I drove a pick-up truck through unfamiliar territory and I was impressed.
As a petite woman, any kind of vehicle bigger than a large SUV would intimidate me. It doesn’t matter that it would allow me to see most of the road. There would simply be too much vehicle and not enough me to go around – and that can be all sorts of overwhelming. It was no different when we were told that the car that we would be putting to the test at the Mitsubishi Motors Okazaki Plant was the all-new Mitsubishi Triton.
God forbid that I would admit how nervous I was. Nevermind that we were in the beautiful, scenic outskirts of Nagoya, Japan. Not only were we driving trucks that I needed both hands to climb into, it was also a Japan-spec model (read: right-hand drive) and we were taking it through specific road conditions that were designed to push the limits of this vehicle.
You had to hand it to Mitsubishi. In true meticulous Japanese fashion, the test drive program was as extensive and detail-oriented as you would expect and unlike any that we have experienced here in the Philippines. In order to challenge the capabilities of the all-new Mitsubishi Triton, there were three parts that were laid out during the half-day affair.
The first route was what I would call, “the starter pack.” In a convoy of three Tritons, we were taken through a dirt-road path that was designed to be a combination of flat ground and slightly uneven terrain. Coincidentally tailored to our local experience, the path accurately resembled the feel of driving through Philippine streets. We went over unexpected roadblocks, both shallow and deep potholes, unevenness that was not supposed to be there, sudden turns, and general unsatisfactory road conditions.
The second level put us in the passenger seat as Mitsubishi engineers drove each of us through an off-road trail, created to demonstrate the ability of the Triton to take on some of the most challenging terrain in Asia. This was in a bid to show how the Triton can be the next big thing for the growing 4×4 market here in the Philippines, not only in terms of what you do to set it up as a rig, but largely in terms of its superior performance and off-road suspension.
Lastly, we were treated to on-track driving to showcase the Triton’s performance through a banked inclined turn. This portion of the program gave us a chance to test the maneuvering capability of the truck and how it responds to speed, cornering, and controlled handling. An additional demonstration was a 45-degree inclined ramp that tested how the Triton can maintain stability while in a hanging position.
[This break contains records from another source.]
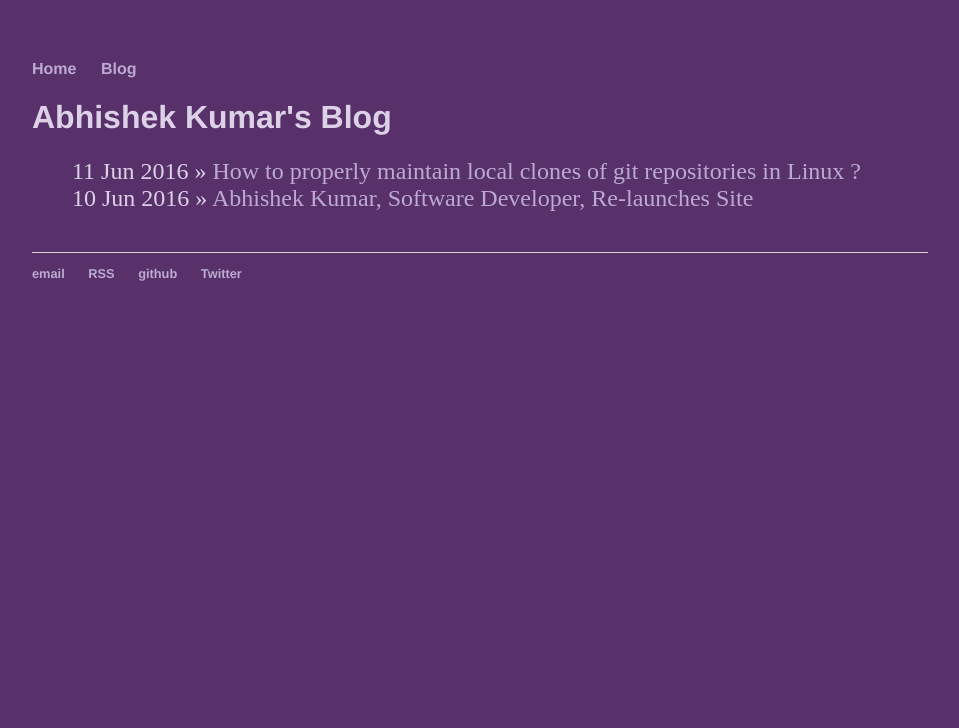
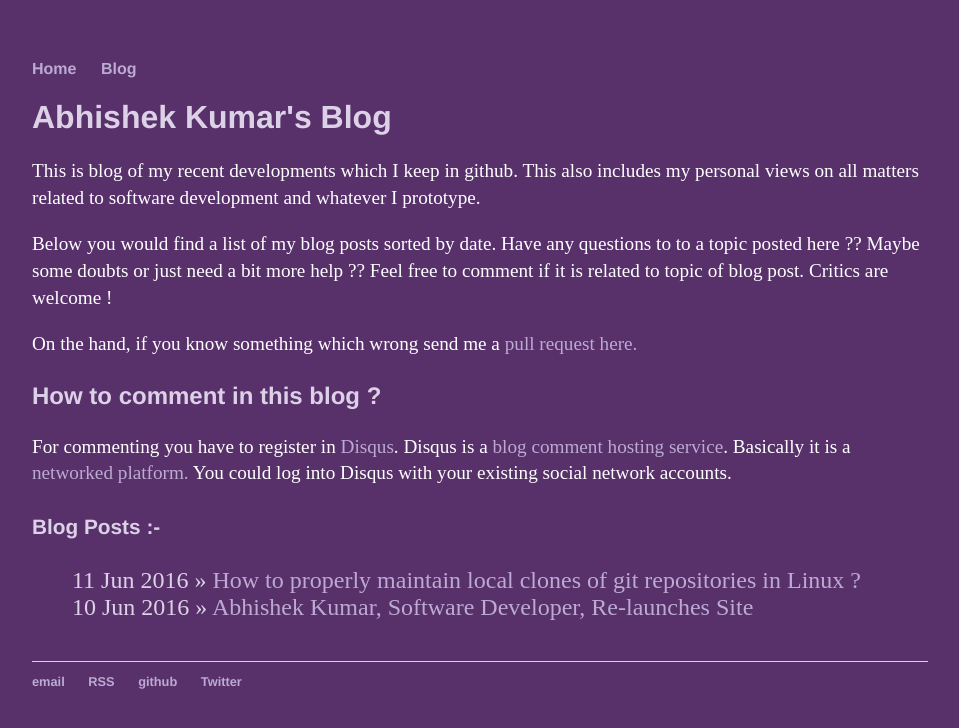
Before and after one commit to Mr-Kumar-Abhishek/brain-beats-blog, a Jekyll site: the page built from blog/index.html, in a window 1280 px wide. Shown: the top 728 px of the page, without its empty margins (160-1119 px from the left). Built offline with Jekyll 4.4.1, drawn with Linux system fonts in a browser that asks for light colours.

Commit message:
Update text for blog's main page and design to support it.
Updated text for blog's main page and the main design to support
the new content.

```diff
--- a/blog/index.html
+++ b/blog/index.html
@@ -13,9 +13,22 @@ canonical-url: http://mr-kumar-abhishek.github.io/blog
 keywords: abhishek kumar blog , abhishek's blog, kumar blog, software blogs, software developer blog, best software developer blogs, software engineering blogs, software engineer blogger, blogs of software engineer, best software engineer blogs, top software blogs
 ---
 	<h1>{{ page.title }}</h1>
-	<ul class="posts">
+	<p>This is blog of my recent developments which I keep in github. This also includes my personal views on all matters related to software development and whatever I prototype.</p>
 
-	  {% for post in site.posts %}
-	    <li><span>{{ post.date | date_to_string }}</span> » <a href="{{ post.url }}" title="{{ post.title }}">{{ post.title }}</a></li>
-	  {% endfor %}
-	</ul>
+	<p> Below you would find a list of my blog posts sorted by date. Have any questions to to a topic posted here ?? Maybe some doubts or just need a bit more help ?? Feel free to comment if it is related to topic of blog post. Critics  are welcome !</p>
+
+	<p>On the hand, if you know something which wrong send me a <a href="https://github.com/Mr-Kumar-Abhishek/Mr-Kumar-Abhishek.github.io">pull request here.</a>
+
+	<section>
+		<h3> How to comment in this blog ? </h3>
+		<p>For commenting you have to register in <a href="https://disqus.com/">Disqus</a>. Disqus is a <a href="https://en.wikipedia.org/wiki/Blog_comment_hosting_service">blog comment hosting service</a>. Basically it is a <a href="https://en.wikipedia.org/wiki/Social_networking_service">networked platform.</a> You could log into Disqus with your existing social network accounts.</p>
+	</section>
+	<section>
+		<h4>Blog Posts :- </h4>
+		<ul class="posts">
+
+		  {% for post in site.posts %}
+		    <li><span>{{ post.date | date_to_string }}</span> » <a href="{{ post.url }}" title="{{ post.title }}">{{ post.title }}</a></li>
+		  {% endfor %}
+		</ul>
+	</section>
--- a/css/main.css
+++ b/css/main.css
@@ -8,7 +8,7 @@ body {
     width: 70%;
 }
 
-h1, h2, nav ul, footer ul {
+h1, h2, h3, h4, nav ul, footer ul {
     font-family:'Helvetica', 'Arial', 'Sans-Serif';
 }
 
@@ -34,10 +34,25 @@ h1 {
     font-size: 2em;
 }
 
+h2 {
+    font-size: 1.7em;
+}
+
 h3 {
     font-size: 1.5em;
 }
 
+h4 {
+    font-size: 1.3em;
+}
+
+h5 {
+    font-size: 1.1em;
+}
+
+h6 {
+    font-size: 1em;
+}
 
 p, .post ul li {
     font-size: 1.2em;
```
Through each of the trails, the all-new Triton proved how worthy it is to be the next big thing in pick-up trucks. According to Mitsubishi, the Triton is engineered primarily to be functional, with a longer wheelbase than its predecessor that slightly favors the front-end chassis. Running on a new 2.4-liter clean diesel engine mated to a 6-speed automatic transmission, it features a redesigned suspension upgrade, using a lightweight leaf springs has a longer suspension rebound. This dramatically improved the level of riding comfort, especially when tested through bumpy conditions, which is the common scenario for the Philippines — on or off road.
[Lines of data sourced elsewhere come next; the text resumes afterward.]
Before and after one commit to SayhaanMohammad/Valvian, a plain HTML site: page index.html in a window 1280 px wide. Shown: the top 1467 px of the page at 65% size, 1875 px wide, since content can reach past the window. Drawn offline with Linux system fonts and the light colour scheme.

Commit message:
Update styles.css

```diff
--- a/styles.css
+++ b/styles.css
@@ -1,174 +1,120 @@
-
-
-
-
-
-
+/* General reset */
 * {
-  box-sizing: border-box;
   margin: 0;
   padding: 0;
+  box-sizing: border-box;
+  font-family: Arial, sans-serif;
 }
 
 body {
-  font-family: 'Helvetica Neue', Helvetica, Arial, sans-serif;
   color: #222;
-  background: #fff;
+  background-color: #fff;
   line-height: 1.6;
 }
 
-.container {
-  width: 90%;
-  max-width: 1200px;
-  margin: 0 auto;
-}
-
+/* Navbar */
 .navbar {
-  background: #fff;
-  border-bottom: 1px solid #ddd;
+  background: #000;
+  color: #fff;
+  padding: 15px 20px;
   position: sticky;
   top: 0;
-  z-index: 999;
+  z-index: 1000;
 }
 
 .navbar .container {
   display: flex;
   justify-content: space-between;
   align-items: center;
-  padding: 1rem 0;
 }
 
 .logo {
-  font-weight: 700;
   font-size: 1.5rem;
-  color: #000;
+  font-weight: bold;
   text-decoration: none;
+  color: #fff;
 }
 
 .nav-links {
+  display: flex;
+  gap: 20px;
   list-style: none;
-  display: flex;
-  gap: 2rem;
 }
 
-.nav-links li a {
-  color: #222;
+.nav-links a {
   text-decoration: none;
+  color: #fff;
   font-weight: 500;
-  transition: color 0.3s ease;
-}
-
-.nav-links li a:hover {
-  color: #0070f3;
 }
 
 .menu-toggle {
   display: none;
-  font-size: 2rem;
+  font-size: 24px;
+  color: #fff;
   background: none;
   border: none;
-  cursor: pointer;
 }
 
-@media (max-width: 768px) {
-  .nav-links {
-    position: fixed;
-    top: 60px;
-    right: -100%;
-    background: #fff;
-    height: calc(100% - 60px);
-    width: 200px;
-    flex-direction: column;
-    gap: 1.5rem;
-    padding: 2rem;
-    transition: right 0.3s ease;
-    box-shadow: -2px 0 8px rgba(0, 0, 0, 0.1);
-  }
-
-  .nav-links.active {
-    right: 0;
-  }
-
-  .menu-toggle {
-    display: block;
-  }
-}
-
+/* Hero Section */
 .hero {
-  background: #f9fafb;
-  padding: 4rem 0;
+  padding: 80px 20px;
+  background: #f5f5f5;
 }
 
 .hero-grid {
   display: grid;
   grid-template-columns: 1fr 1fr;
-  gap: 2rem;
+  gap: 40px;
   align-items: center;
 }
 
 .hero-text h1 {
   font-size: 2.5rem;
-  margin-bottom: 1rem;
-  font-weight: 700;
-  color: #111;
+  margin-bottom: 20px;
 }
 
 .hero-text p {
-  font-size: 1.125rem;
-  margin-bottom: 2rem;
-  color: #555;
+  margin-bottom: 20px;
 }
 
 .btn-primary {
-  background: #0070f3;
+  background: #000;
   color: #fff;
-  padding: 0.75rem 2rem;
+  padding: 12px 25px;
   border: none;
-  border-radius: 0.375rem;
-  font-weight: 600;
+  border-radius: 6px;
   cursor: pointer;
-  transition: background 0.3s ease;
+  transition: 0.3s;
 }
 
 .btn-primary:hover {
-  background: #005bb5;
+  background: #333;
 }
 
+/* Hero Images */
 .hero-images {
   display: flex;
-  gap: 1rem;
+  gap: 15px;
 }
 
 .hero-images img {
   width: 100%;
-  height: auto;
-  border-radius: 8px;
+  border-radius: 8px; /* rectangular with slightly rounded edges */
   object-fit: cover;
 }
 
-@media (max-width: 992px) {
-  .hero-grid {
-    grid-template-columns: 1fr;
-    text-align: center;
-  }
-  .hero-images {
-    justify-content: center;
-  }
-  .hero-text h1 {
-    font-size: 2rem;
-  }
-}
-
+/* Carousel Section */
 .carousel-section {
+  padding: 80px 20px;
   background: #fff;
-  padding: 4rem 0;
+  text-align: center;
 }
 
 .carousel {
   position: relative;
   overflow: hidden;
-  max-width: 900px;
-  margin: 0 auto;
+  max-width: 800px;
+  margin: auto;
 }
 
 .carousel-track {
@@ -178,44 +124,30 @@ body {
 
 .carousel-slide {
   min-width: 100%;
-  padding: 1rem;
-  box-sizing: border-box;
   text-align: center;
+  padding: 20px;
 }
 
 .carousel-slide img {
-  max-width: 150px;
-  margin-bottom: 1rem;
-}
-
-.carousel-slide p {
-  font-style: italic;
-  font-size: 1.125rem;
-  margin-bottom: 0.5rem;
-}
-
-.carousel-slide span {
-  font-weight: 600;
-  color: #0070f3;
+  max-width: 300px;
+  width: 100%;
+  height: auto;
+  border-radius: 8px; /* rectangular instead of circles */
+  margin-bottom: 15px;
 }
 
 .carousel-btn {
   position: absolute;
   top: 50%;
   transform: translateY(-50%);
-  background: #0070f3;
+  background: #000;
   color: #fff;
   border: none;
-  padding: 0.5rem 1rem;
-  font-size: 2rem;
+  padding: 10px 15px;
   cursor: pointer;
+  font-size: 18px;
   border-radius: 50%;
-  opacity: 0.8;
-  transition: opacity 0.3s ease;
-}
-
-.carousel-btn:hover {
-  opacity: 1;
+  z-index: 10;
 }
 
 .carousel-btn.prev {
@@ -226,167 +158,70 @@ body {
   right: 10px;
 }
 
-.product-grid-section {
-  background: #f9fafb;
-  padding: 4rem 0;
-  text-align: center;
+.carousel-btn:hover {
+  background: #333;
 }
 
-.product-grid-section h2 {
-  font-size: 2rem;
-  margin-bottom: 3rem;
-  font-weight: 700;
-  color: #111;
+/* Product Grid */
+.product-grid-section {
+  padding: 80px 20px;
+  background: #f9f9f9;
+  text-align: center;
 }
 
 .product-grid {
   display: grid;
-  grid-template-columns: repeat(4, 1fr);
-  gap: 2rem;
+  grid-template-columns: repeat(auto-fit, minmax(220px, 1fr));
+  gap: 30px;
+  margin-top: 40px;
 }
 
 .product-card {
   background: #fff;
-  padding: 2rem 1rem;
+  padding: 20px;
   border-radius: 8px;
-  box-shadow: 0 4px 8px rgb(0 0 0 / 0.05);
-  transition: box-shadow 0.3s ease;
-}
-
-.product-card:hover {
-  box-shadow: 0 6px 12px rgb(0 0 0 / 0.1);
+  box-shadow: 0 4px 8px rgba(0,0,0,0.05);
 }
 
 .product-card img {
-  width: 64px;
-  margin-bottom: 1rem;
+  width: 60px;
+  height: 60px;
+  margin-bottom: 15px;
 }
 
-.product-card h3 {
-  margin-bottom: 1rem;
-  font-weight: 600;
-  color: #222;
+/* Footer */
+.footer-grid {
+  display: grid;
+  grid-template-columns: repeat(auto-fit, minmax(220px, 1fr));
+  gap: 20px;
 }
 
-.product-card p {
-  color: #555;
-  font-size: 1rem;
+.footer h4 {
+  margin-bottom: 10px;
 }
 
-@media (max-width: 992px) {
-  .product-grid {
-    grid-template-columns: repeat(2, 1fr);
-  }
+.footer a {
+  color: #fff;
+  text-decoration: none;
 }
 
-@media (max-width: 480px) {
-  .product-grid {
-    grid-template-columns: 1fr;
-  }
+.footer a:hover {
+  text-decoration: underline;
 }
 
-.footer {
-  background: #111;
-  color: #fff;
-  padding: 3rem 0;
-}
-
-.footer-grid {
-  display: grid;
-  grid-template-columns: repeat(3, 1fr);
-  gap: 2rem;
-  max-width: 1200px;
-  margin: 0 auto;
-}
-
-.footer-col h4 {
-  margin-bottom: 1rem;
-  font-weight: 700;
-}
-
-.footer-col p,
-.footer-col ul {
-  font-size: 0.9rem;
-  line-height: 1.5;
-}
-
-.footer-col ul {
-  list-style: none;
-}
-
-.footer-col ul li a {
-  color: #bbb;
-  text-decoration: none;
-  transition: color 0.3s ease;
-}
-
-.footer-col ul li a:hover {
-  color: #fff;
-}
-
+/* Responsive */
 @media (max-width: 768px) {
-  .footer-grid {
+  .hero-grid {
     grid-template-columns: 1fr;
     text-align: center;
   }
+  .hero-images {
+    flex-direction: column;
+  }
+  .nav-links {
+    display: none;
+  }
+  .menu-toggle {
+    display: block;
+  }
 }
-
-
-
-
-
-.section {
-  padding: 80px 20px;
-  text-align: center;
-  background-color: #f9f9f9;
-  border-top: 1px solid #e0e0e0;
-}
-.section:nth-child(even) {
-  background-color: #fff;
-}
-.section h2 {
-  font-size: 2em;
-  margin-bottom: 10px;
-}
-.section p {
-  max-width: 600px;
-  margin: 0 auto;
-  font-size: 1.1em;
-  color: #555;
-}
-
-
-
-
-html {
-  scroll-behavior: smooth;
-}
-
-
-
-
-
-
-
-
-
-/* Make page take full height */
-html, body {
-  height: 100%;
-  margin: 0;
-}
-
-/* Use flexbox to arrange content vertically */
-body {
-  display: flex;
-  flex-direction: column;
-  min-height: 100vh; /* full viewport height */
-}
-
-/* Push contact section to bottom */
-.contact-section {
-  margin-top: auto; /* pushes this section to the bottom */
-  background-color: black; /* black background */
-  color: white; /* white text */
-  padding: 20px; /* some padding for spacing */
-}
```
The new generation Triton is also packed with driving tech that allows you to customize the driving modes, according to your needs. Mitsubishi’s Super Select 4WD-II has 4 modes (2H rear-wheel, 4H full-time 4WD, 4HLc locked center differential, and 4LLc locked center differential on lower gears) and seven — yes, seven — selectable drive modes. Normally, Philippine-spec vehicles would come with at least 3 modes: Normal, Sport, and Eco. The Triton has included Gravel, Snow, Mud, Sand, and Rock — all available in 4WD mode.
These customizable features allow the Triton to adjust smoothly to the driving conditions that the truck is entering into. This was demonstrated thoroughly when we were taken through the off-road trail, where the Triton was required to climb through man-made sand dunes and gravel hills that mimicked actual desert conditions.
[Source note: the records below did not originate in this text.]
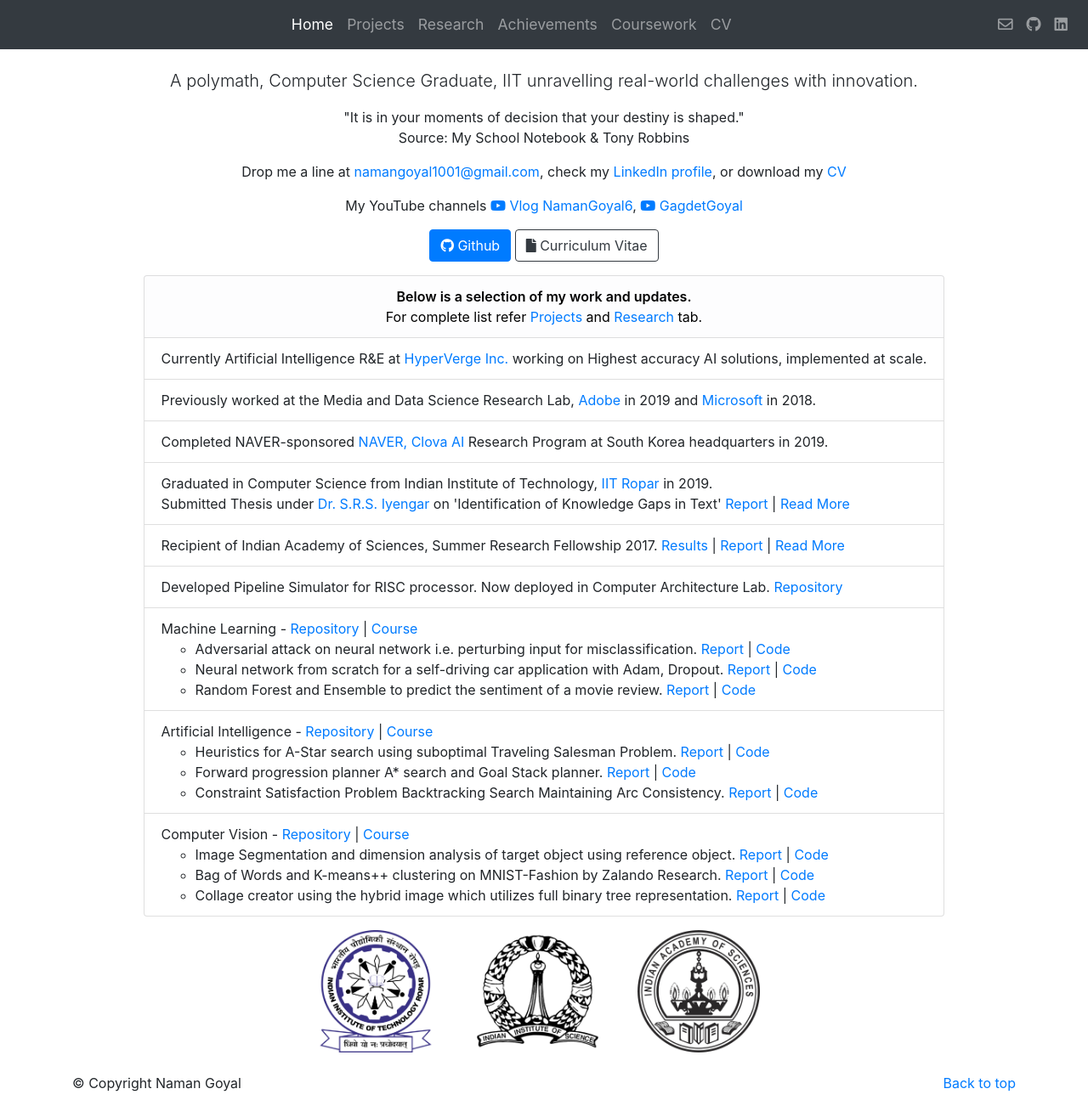
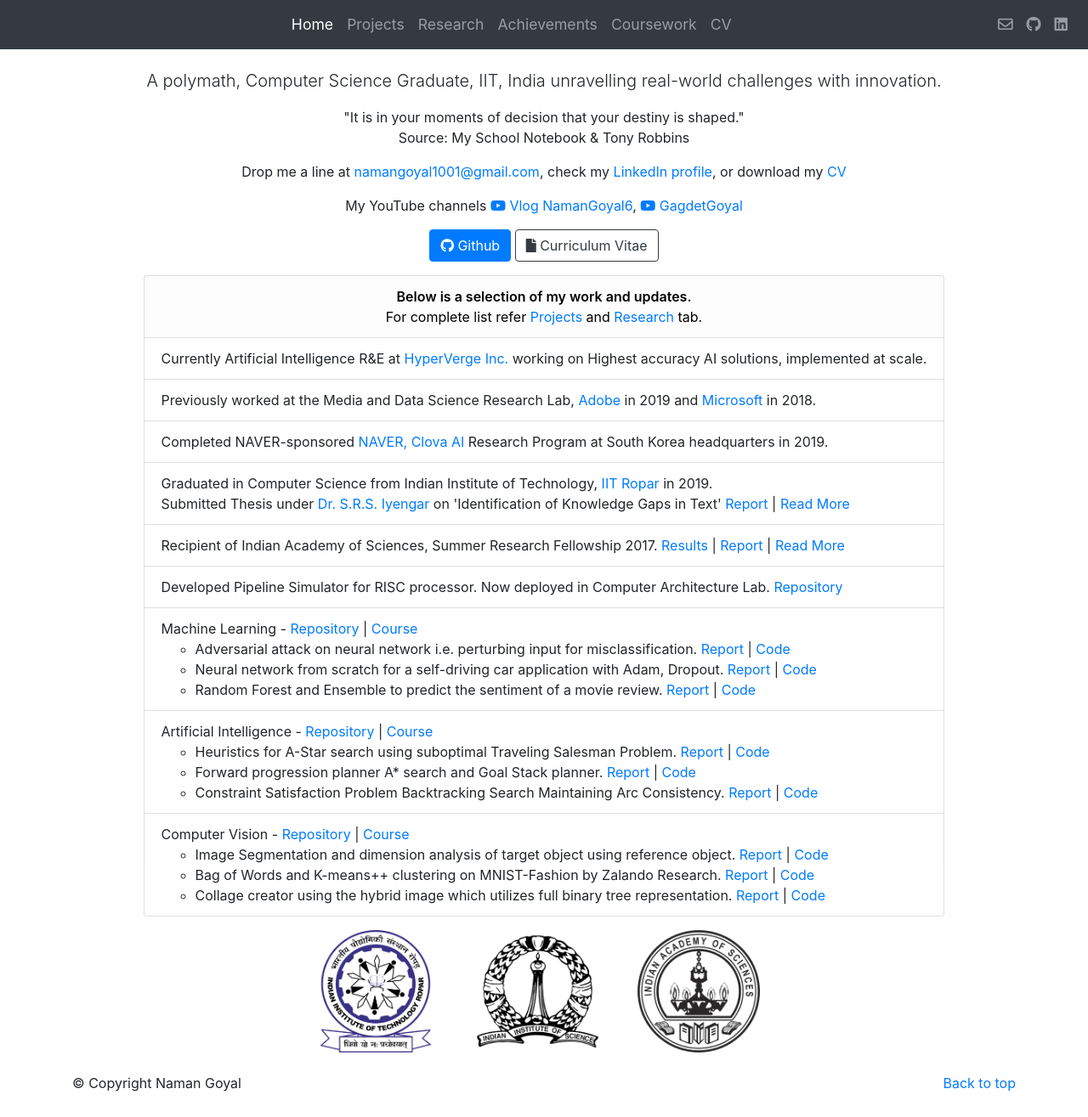
Before and after one commit to thenamangoyal/thenamangoyal.github.io, a Jekyll site: the page built from index.html, in a window 1280 px wide and 1315 px high. Shown: the whole window at 85% size. Built offline with Jekyll 4.4.1, drawn with Linux system fonts in a browser that asks for light colours; nearby versions of some CDN libraries.

Commit message:
Update index.html

```diff
--- a/index.html
+++ b/index.html
@@ -7,7 +7,7 @@ layout: bootstrap
         <!-- <div class="col-sm-8"> -->
         <div>
             <!-- <h1 class="jumbotron-heading">Heading</h1> -->
-            <p class="text-center lead">A polymath, Computer Science Graduate, IIT unravelling real-world challenges with
+            <p class="text-center lead">A polymath, Computer Science Graduate, IIT, India unravelling real-world challenges with
                 innovation.<br>
             <p class="text-center">"It is in your moments of decision that your destiny is shaped."<br> Source: My
                 School Notebook &amp; Tony Robbins</p>
```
The key feature that stood out, however, was the presence of the Active Yaw Control, which is a type of brake control that improved the response of the truck when cornering and approaching sudden turns. The Mitsubishi test drive trail was entirely unfamiliar to us and there was little time to anticipate the next roadblock. Add to that, the longer, heavier structures of trucks usually mean that there is a wider turning radius that can become uncontrollable at unexpected corners.
With the Active Yaw Control, the truck instantly adjusted to these conditions, where it even felt like it was slightly pulling back and applying extra brake force to maintain stability and grip. Coupled with steady handling and maneuverability, it felt incredibly controlled, regardless of the environment. The most impressive was how stable and smooth the truck was, even on a banked turning track at speed and when stopped at a 45-degree hang.
The all-new Mitsubishi Triton is one impressive pick-up truck that the Philippines should look forward to. From a first drive perspective, it goes beyond the usual truck performance, incorporating the kind of driver and rider comfort and styling that is developed for SUVs and passenger cars. Engineered for the real world, expect the extraordinary when the Triton officially becomes available this coming January 2024.